**GOAL OF THE EXERCISE:** Each entry is to be given again exactly; drop the images.

**EXERCISE INPUTS:**
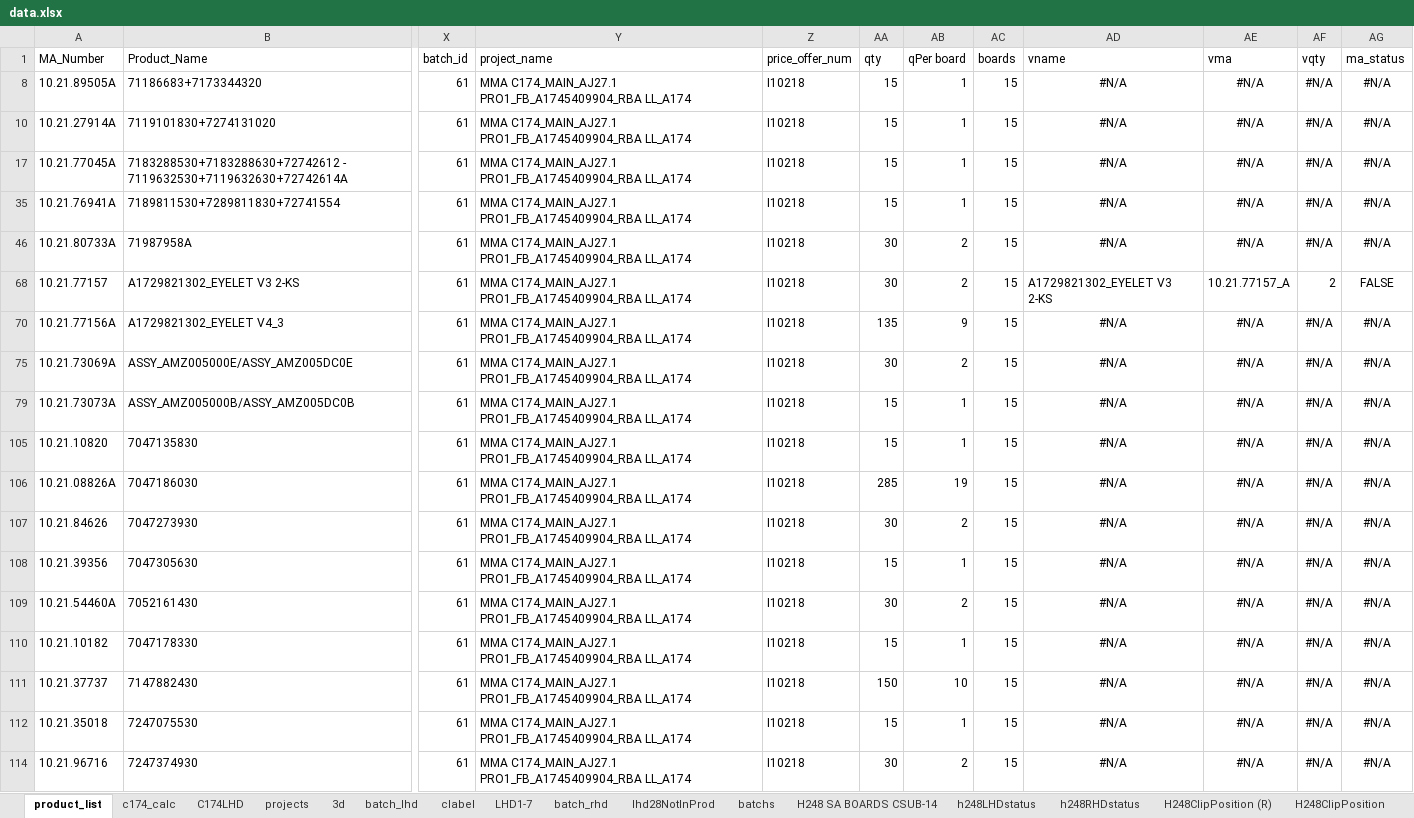
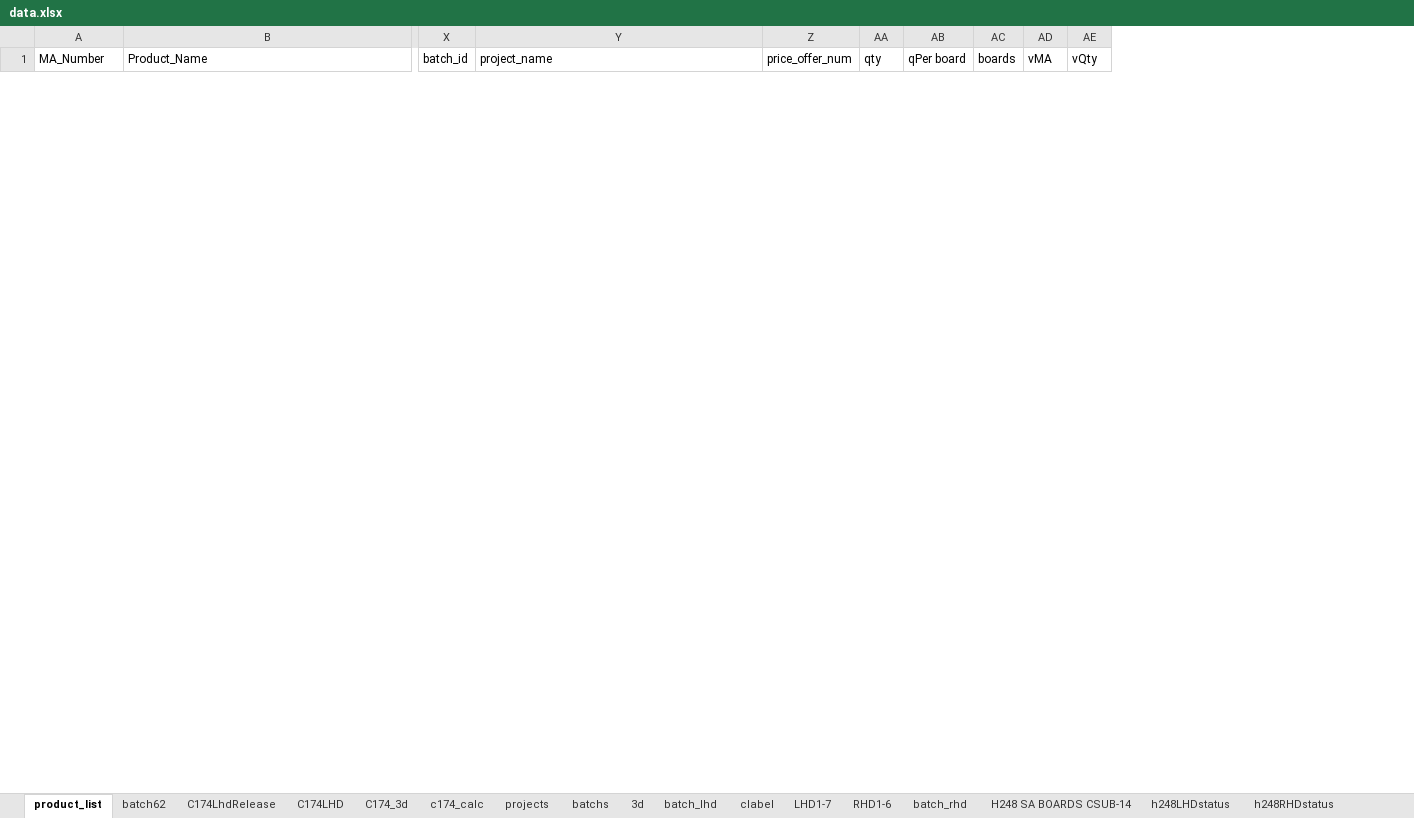
Before and after one commit to pacopacev/jo_engine, an Excel workbook: data.xlsx, sheet product_list, drawn as a sheet; only a part is shown, gaps mark what is left out; values as stored, in another font and other column widths than the file's, no borders; conditional formats and table styles not drawn; removed rows and columns are numbered as before the commit, all else as after; rows hold the shown columns only; the diff covers the shown part only; the diff names each change by its address in the sheet, - before the commit and + after, or states it on an @@ line.

```diff
--- a/data.xlsx (sheet product_list)
+++ b/data.xlsx (sheet product_list)
-sheet tab: lhd28NotInProd
+sheet tab: batch62
+sheet tab: C174LhdRelease
+sheet tab: C174_3d
+sheet tab: RHD1-6
@@ sheet tab order changed: product_list | batch62 | C174LhdRelease | C174LHD | C174_3d | c174_calc | projects | batchs | 3d | batch_lhd | clabel | LHD1-7 | RHD1-6 | batch_rhd | H248 SA BOARDS CSUB-14 | h248LHDstatus | h248RHDstatus @@
-column AD (vname), empty
-column AE (vma), empty
-column AF (vqty), empty
-column AG (ma_status), empty
+column AD (vMA), empty
+column AE (vQty), empty
-row 8: 10.21.89505A | 71186683+7173344320 | 61 | MMA C174_MAIN_AJ27.1 PRO1_FB_A1745409904_RBA LL_A174 | I10218 | 15 | 1 | 15 | #N/A | #N/A | #N/A | #N/A
-row 10: 10.21.27914A | 7119101830+7274131020 | 61 | MMA C174_MAIN_AJ27.1 PRO1_FB_A1745409904_RBA LL_A174 | I10218 | 15 | 1 | 15 | #N/A | #N/A | #N/A | #N/A
-row 17: 10.21.77045A | 7183288530+7183288630+72742612 - 7119632530+7119632630+72742614A | 61 | MMA C174_MAIN_AJ27.1 PRO1_FB_A1745409904_RBA LL_A174 | I10218 | 15 | 1 | 15 | #N/A | #N/A | #N/A | #N/A
-row 35: 10.21.76941A | 7189811530+7289811830+72741554 | 61 | MMA C174_MAIN_AJ27.1 PRO1_FB_A1745409904_RBA LL_A174 | I10218 | 15 | 1 | 15 | #N/A | #N/A | #N/A | #N/A
-row 46: 10.21.80733A | 71987958A | 61 | MMA C174_MAIN_AJ27.1 PRO1_FB_A1745409904_RBA LL_A174 | I10218 | 30 | 2 | 15 | #N/A | #N/A | #N/A | #N/A
-row 68: 10.21.77157 | A1729821302_EYELET V3 2-KS | 61 | MMA C174_MAIN_AJ27.1 PRO1_FB_A1745409904_RBA LL_A174 | I10218 | 30 | 2 | 15 | A1729821302_EYELET V3 2-KS | 10.21.77157_A | 2 | FALSE
-row 70: 10.21.77156A | A1729821302_EYELET V4_3 | 61 | MMA C174_MAIN_AJ27.1 PRO1_FB_A1745409904_RBA LL_A174 | I10218 | 135 | 9 | 15 | #N/A | #N/A | #N/A | #N/A
-row 75: 10.21.73069A | ASSY_AMZ005000E/ASSY_AMZ005DC0E | 61 | MMA C174_MAIN_AJ27.1 PRO1_FB_A1745409904_RBA LL_A174 | I10218 | 30 | 2 | 15 | #N/A | #N/A | #N/A | #N/A
-row 79: 10.21.73073A | ASSY_AMZ005000B/ASSY_AMZ005DC0B | 61 | MMA C174_MAIN_AJ27.1 PRO1_FB_A1745409904_RBA LL_A174 | I10218 | 15 | 1 | 15 | #N/A | #N/A | #N/A | #N/A
-row 105: 10.21.10820 | 7047135830 | 61 | MMA C174_MAIN_AJ27.1 PRO1_FB_A1745409904_RBA LL_A174 | I10218 | 15 | 1 | 15 | #N/A | #N/A | #N/A | #N/A
-row 106: 10.21.08826A | 7047186030 | 61 | MMA C174_MAIN_AJ27.1 PRO1_FB_A1745409904_RBA LL_A174 | I10218 | 285 | 19 | 15 | #N/A | #N/A | #N/A | #N/A
-row 107: 10.21.84626 | 7047273930 | 61 | MMA C174_MAIN_AJ27.1 PRO1_FB_A1745409904_RBA LL_A174 | I10218 | 30 | 2 | 15 | #N/A | #N/A | #N/A | #N/A
-row 108: 10.21.39356 | 7047305630 | 61 | MMA C174_MAIN_AJ27.1 PRO1_FB_A1745409904_RBA LL_A174 | I10218 | 15 | 1 | 15 | #N/A | #N/A | #N/A | #N/A
-row 109: 10.21.54460A | 7052161430 | 61 | MMA C174_MAIN_AJ27.1 PRO1_FB_A1745409904_RBA LL_A174 | I10218 | 30 | 2 | 15 | #N/A | #N/A | #N/A | #N/A
-row 110: 10.21.10182 | 7047178330 | 61 | MMA C174_MAIN_AJ27.1 PRO1_FB_A1745409904_RBA LL_A174 | I10218 | 15 | 1 | 15 | #N/A | #N/A | #N/A | #N/A
-row 111: 10.21.37737 | 7147882430 | 61 | MMA C174_MAIN_AJ27.1 PRO1_FB_A1745409904_RBA LL_A174 | I10218 | 150 | 10 | 15 | #N/A | #N/A | #N/A | #N/A
-row 112: 10.21.35018 | 7247075530 | 61 | MMA C174_MAIN_AJ27.1 PRO1_FB_A1745409904_RBA LL_A174 | I10218 | 15 | 1 | 15 | #N/A | #N/A | #N/A | #N/A
-row 114: 10.21.96716 | 7247374930 | 61 | MMA C174_MAIN_AJ27.1 PRO1_FB_A1745409904_RBA LL_A174 | I10218 | 30 | 2 | 15 | #N/A | #N/A | #N/A | #N/A
```
Also changed, not shown: 1 added row and 17 removed rows elsewhere in this sheet, sheet C174LHD, sheet c174_calc, sheet batch_lhd, sheet h248LHDstatus, sheet h248RHDstatus, sheet LHD1-7, 6 more sheets, formulas that keep their value, hidden cells.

**FINAL ANSWER:**
Before and after one commit to pacopacev/jo_engine, an Excel workbook: data.xlsx, sheet product_list, drawn as a sheet; only a part is shown, gaps mark what is left out; values as stored, in another font and other column widths than the file's, no borders; conditional formats and table styles not drawn; removed rows and columns are numbered as before the commit, all else as after; rows hold the shown columns only; the diff covers the shown part only; the diff names each change by its address in the sheet, - before the commit and + after, or states it on an @@ line.

```diff
--- a/data.xlsx (sheet product_list)
+++ b/data.xlsx (sheet product_list)
-sheet tab: lhd28NotInProd
+sheet tab: batch62
+sheet tab: C174LhdRelease
+sheet tab: C174_3d
+sheet tab: RHD1-6
@@ sheet tab order changed: product_list | batch62 | C174LhdRelease | C174LHD | C174_3d | c174_calc | projects | batchs | 3d | batch_lhd | clabel | LHD1-7 | RHD1-6 | batch_rhd | H248 SA BOARDS CSUB-14 | h248LHDstatus | h248RHDstatus @@
-column AD (vname), empty
-column AE (vma), empty
-column AF (vqty), empty
-column AG (ma_status), empty
+column AD (vMA), empty
+column AE (vQty), empty
-row 8: 10.21.89505A | 71186683+7173344320 | 61 | MMA C174_MAIN_AJ27.1 PRO1_FB_A1745409904_RBA LL_A174 | I10218 | 15 | 1 | 15 | #N/A | #N/A | #N/A | #N/A
-row 10: 10.21.27914A | 7119101830+7274131020 | 61 | MMA C174_MAIN_AJ27.1 PRO1_FB_A1745409904_RBA LL_A174 | I10218 | 15 | 1 | 15 | #N/A | #N/A | #N/A | #N/A
-row 17: 10.21.77045A | 7183288530+7183288630+72742612 - 7119632530+7119632630+72742614A | 61 | MMA C174_MAIN_AJ27.1 PRO1_FB_A1745409904_RBA LL_A174 | I10218 | 15 | 1 | 15 | #N/A | #N/A | #N/A | #N/A
-row 35: 10.21.76941A | 7189811530+7289811830+72741554 | 61 | MMA C174_MAIN_AJ27.1 PRO1_FB_A1745409904_RBA LL_A174 | I10218 | 15 | 1 | 15 | #N/A | #N/A | #N/A | #N/A
-row 46: 10.21.80733A | 71987958A | 61 | MMA C174_MAIN_AJ27.1 PRO1_FB_A1745409904_RBA LL_A174 | I10218 | 30 | 2 | 15 | #N/A | #N/A | #N/A | #N/A
-row 68: 10.21.77157 | A1729821302_EYELET V3 2-KS | 61 | MMA C174_MAIN_AJ27.1 PRO1_FB_A1745409904_RBA LL_A174 | I10218 | 30 | 2 | 15 | A1729821302_EYELET V3 2-KS | 10.21.77157_A | 2 | FALSE
-row 70: 10.21.77156A | A1729821302_EYELET V4_3 | 61 | MMA C174_MAIN_AJ27.1 PRO1_FB_A1745409904_RBA LL_A174 | I10218 | 135 | 9 | 15 | #N/A | #N/A | #N/A | #N/A
-row 75: 10.21.73069A | ASSY_AMZ005000E/ASSY_AMZ005DC0E | 61 | MMA C174_MAIN_AJ27.1 PRO1_FB_A1745409904_RBA LL_A174 | I10218 | 30 | 2 | 15 | #N/A | #N/A | #N/A | #N/A
-row 79: 10.21.73073A | ASSY_AMZ005000B/ASSY_AMZ005DC0B | 61 | MMA C174_MAIN_AJ27.1 PRO1_FB_A1745409904_RBA LL_A174 | I10218 | 15 | 1 | 15 | #N/A | #N/A | #N/A | #N/A
-row 105: 10.21.10820 | 7047135830 | 61 | MMA C174_MAIN_AJ27.1 PRO1_FB_A1745409904_RBA LL_A174 | I10218 | 15 | 1 | 15 | #N/A | #N/A | #N/A | #N/A
-row 106: 10.21.08826A | 7047186030 | 61 | MMA C174_MAIN_AJ27.1 PRO1_FB_A1745409904_RBA LL_A174 | I10218 | 285 | 19 | 15 | #N/A | #N/A | #N/A | #N/A
-row 107: 10.21.84626 | 7047273930 | 61 | MMA C174_MAIN_AJ27.1 PRO1_FB_A1745409904_RBA LL_A174 | I10218 | 30 | 2 | 15 | #N/A | #N/A | #N/A | #N/A
-row 108: 10.21.39356 | 7047305630 | 61 | MMA C174_MAIN_AJ27.1 PRO1_FB_A1745409904_RBA LL_A174 | I10218 | 15 | 1 | 15 | #N/A | #N/A | #N/A | #N/A
-row 109: 10.21.54460A | 7052161430 | 61 | MMA C174_MAIN_AJ27.1 PRO1_FB_A1745409904_RBA LL_A174 | I10218 | 30 | 2 | 15 | #N/A | #N/A | #N/A | #N/A
-row 110: 10.21.10182 | 7047178330 | 61 | MMA C174_MAIN_AJ27.1 PRO1_FB_A1745409904_RBA LL_A174 | I10218 | 15 | 1 | 15 | #N/A | #N/A | #N/A | #N/A
-row 111: 10.21.37737 | 7147882430 | 61 | MMA C174_MAIN_AJ27.1 PRO1_FB_A1745409904_RBA LL_A174 | I10218 | 150 | 10 | 15 | #N/A | #N/A | #N/A | #N/A
-row 112: 10.21.35018 | 7247075530 | 61 | MMA C174_MAIN_AJ27.1 PRO1_FB_A1745409904_RBA LL_A174 | I10218 | 15 | 1 | 15 | #N/A | #N/A | #N/A | #N/A
-row 114: 10.21.96716 | 7247374930 | 61 | MMA C174_MAIN_AJ27.1 PRO1_FB_A1745409904_RBA LL_A174 | I10218 | 30 | 2 | 15 | #N/A | #N/A | #N/A | #N/A
```
Also changed, not shown: 1 added row and 17 removed rows elsewhere in this sheet, sheet C174LHD, sheet c174_calc, sheet batch_lhd, sheet h248LHDstatus, sheet h248RHDstatus, sheet LHD1-7, 6 more sheets, formulas that keep their value, hidden cells.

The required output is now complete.